Top 5 Security Settings for Apple iPhones and iPads

The following is from:

Top 5 Security Settings for Apple iPhones and iPads
Apple mobile devices are among the most popular gadgets today. In fact, Apple reports
that 250 million iOS devices have been sold and 18 million apps downloaded. I often
find that, while the popularity of these devices increases, many don’t understand
the basic security features that Apple makes available to them. Some of you may not
even realize that these features exist and how easy they are to use. Let’s walk through the top five security settings for these devices:
#1 – The Passcode
This is the most important security feature of your device. It’s also one of the
least configured settings. While it may be a pain to “unlock” your device when you want to use it, it’s also your first line of defense if your device is ever lost
or stolen.

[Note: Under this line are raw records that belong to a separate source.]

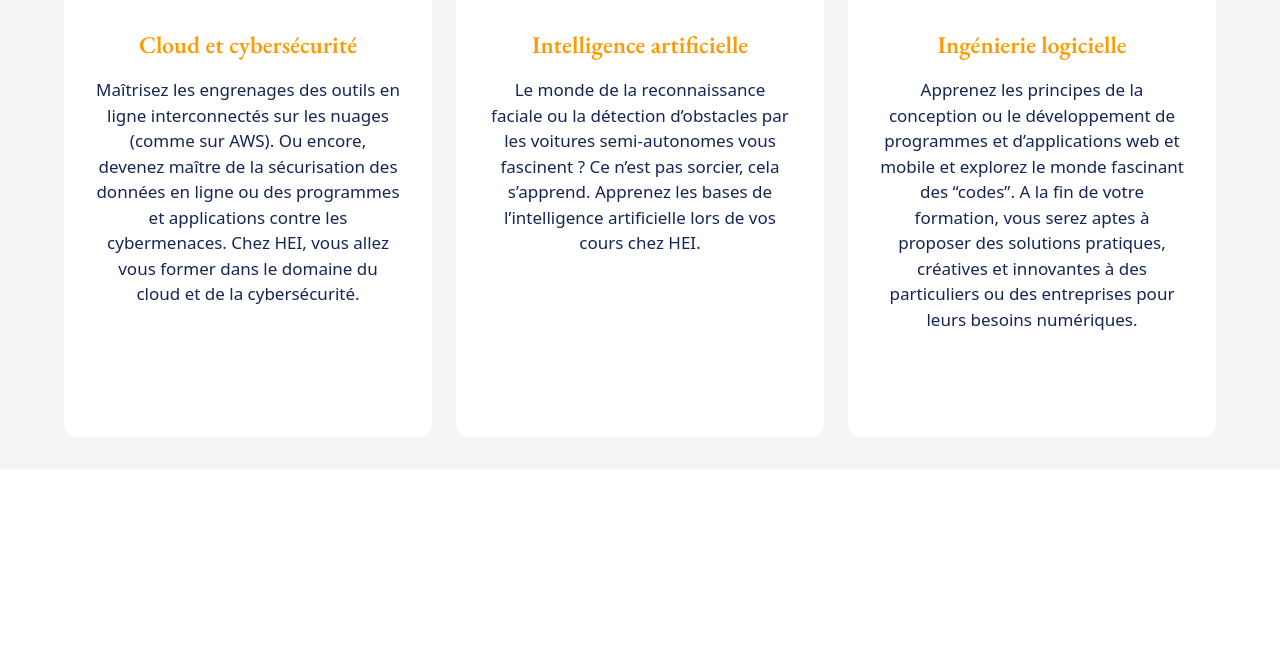
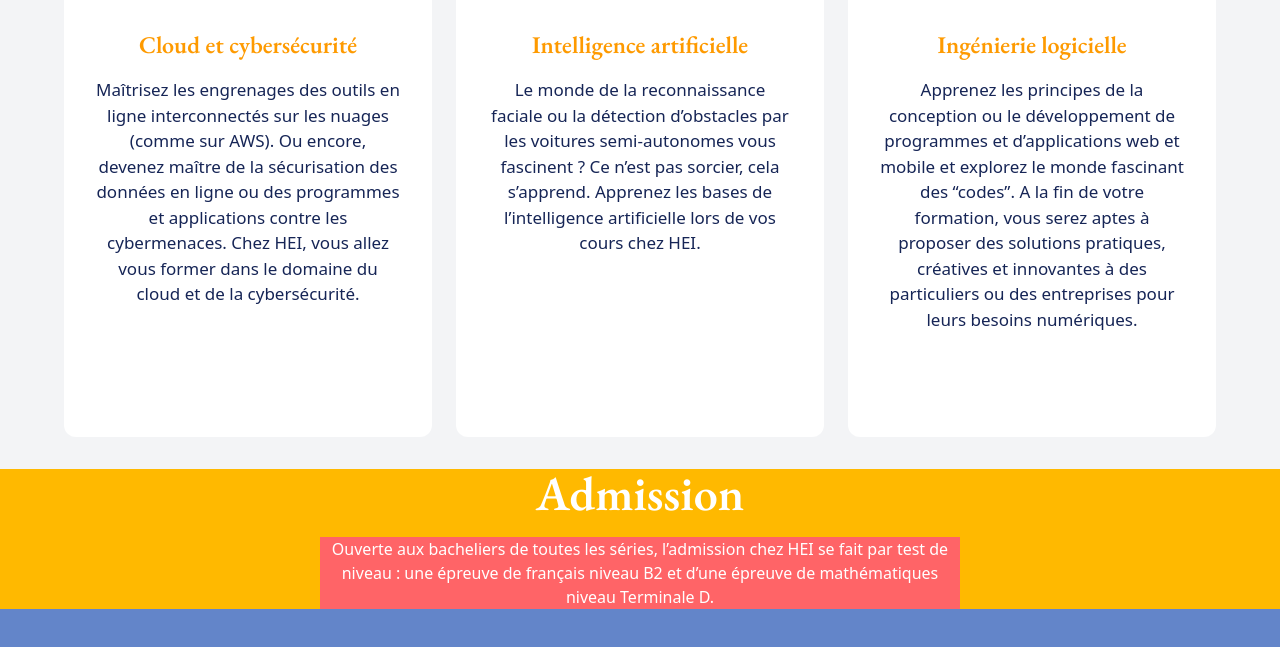
Before and after one commit to Whipander/first-step-with-react, a React (Vite) app: page / in a window 1280 px wide. Shown: the part 3763-4410 px from the top of the page. Before the commit the page ends 4232 px from the top, so only its background shows below. Built offline with nearby package versions, Linux system fonts and the light colour scheme.

Commit message:
feat: admission section

```diff
--- a/src/App.jsx
+++ b/src/App.jsx
@@ -4,6 +4,7 @@ import About from "./components/About.jsx";
 import Crew from "./components/Crew.jsx";
 import Opportunities from "./components/Opportunities.jsx";
 import Domaine from "./components/Domaine.jsx";
+import Admission from "./components/Admission.jsx";
 
 function App() {
   return (
@@ -14,6 +15,7 @@ function App() {
       <Crew />
       <Opportunities/>
       <Domaine/>
+      <Admission/>
     </>
   );
 }
--- /dev/null
+++ b/src/components/Admission.jsx
@@ -0,0 +1,17 @@
+import H2 from "./H2";
+
+const Admission = () => {
+  return (
+    <div className="h-screen bg-tan text-white items-center justify-center text-center">
+      <div className="flex flex-col gap-5 bg-amber-400 justify-center  items-center">
+        <H2 text="Admission" />
+        <p className="w-[50vw] text-center bg-red-400">
+          Ouverte aux bacheliers de toutes les séries, l’admission chez HEI se
+          fait par test de niveau : une épreuve de français niveau B2 et d’une
+          épreuve de mathématiques niveau Terminale D.
+        </p>
+      </div>
+    </div>
+  );
+};
+export default Admission;
```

The key to the passcode is to ensure its complex and greater than 4 characters
or digits. Never use simple passcodes like “1234” or your ATM PIN number. The two
other settings that you need to set are to “Require Passcode Immediately” and set
“Simple Passcode” to OFF. You can find these settings under the “Settings” icon then “Passcode Lock”.
#2 – Erase Data
The erase data functionality adds another layer of security to your device. This
function will erase all data after 10 failed passcode attempts. What this means is
that if someone steals your device and tries to brute force your passcode, if they
enter it incorrectly, the device is erased and returned to the factory default settings. Turn “Erase Data” to ON in the Passcode Lock screen.
#3 – Find My iPhone/iPad
If you ever lose or misplace your iPhone or iPad, “Find My iPhone/iPad” is a very
important feature to enable. Simply download the application on your device or access
it through iCloud ( If your device is iOS 4 or below you will need to use the “MobileMe” ( feature instead of iCloud. Either way, you will need to login with your Apple ID to set it up. You can then send the device a message
or alert, locate the device on Google Maps, remotely set a passcode, and remotely erase the device. This feature is invaluable if your device is lost or stolen. #4 – Backup Encryption
One of the more obscure settings that many users don’t set is the “Encrypt Backup”
setting, which is found in iTunes. This setting even applies to the new iCloud service
in iOS 5. This setting ensures that the backup of your device is encrypted. It goes
without saying, if you can access this backup, the data on your device can be accessed and harvested. For example,
earlier last year there was a “feature” in which Geolocation data could be easily harvested from the backup file
. This has since been remediated, but just think how much information could be harvested about you through an unencrypted backup file.
#5 – Keep iOS Updated
Making sure that you always have the latest version of Apple iOS on your device is
important because Apple is always releasing security updates and implementing new security controls. Simply plug your device into iTunes and you will get prompted to update your phone to the latest version. As a side note, don’t Jailbreak your
device! Jailbreaking makes many of the built in security features useless and allows your device to be an easy target for data theft.
Ensuring that you have enabled and configured these security settings on your Apple
iOS device is more important than ever. Devices like these are lost or stolen all
the time and without taking the proper precautions, your data could be vulnerable. Having conducted Apple iOS device penetration testing assessments at SecureState for our clients, I can tell you how easy it is to break into these devices. It’s
easy because the proper basic precautions were not taken. Take five minutes now and enable these settings; you’ll be glad you did.


Leave a Reply

Fill in your details below or click an icon to log in: Logo

You are commenting using your account. Log Out /  Change )

Google+ photo

You are commenting using your Google+ account. Log Out /  Change )

Twitter picture

You are commenting using your Twitter account. Log Out /  Change )

Facebook photo

You are commenting using your Facebook account. Log Out /  Change )


Connecting to %s